A Confederacy of Spendthrifts

Americans might be good at many things, but saving money just isn’t one of them. In fact, most Americans don’t save money at all, at least not enough to matter when it counts. A recent report indicates only 4 out of 10 Americans would have enough in their savings to cover a surprise expense of $500.

Think about that for a moment. Most Americans couldn’t pay for a routine brake job with the money they have in their savings accounts. That means they’d have to dig out their credit cards or borrow the money from somewhere, just to keep their car running safely.

Does this sound familiar? Do you have enough in your savings to pay $500 for an emergency expense? If the answer is no, it might be time for a bit of self-reflection.
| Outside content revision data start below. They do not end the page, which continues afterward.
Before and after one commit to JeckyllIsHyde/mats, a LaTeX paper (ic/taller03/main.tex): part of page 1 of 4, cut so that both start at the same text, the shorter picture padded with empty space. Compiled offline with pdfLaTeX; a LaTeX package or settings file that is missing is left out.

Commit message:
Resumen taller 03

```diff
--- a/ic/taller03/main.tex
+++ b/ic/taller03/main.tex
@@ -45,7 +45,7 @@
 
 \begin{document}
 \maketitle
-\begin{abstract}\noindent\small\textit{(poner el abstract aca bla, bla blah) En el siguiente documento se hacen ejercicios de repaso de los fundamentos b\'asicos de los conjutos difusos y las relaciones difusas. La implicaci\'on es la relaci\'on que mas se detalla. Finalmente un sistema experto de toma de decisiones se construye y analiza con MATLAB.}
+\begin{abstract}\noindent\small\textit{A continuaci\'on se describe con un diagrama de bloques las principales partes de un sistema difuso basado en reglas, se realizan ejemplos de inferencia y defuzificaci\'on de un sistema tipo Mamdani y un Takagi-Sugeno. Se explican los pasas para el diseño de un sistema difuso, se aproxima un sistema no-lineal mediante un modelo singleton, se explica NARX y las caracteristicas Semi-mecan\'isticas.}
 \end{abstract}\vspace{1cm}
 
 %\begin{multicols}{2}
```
In other words, it might be time to ask yourself: “How could I let this happen?” And even more importantly, how you can fix this dire situation going forward.

The Silent Killer

Ok, it’s time you admit it– a lot of your financial wounds are self-inflicted. You can complain about rising costs and low wages all you want, but it’s usually a person’s spending habits that keep them anxious and teetering on the edge of their parents’ basement.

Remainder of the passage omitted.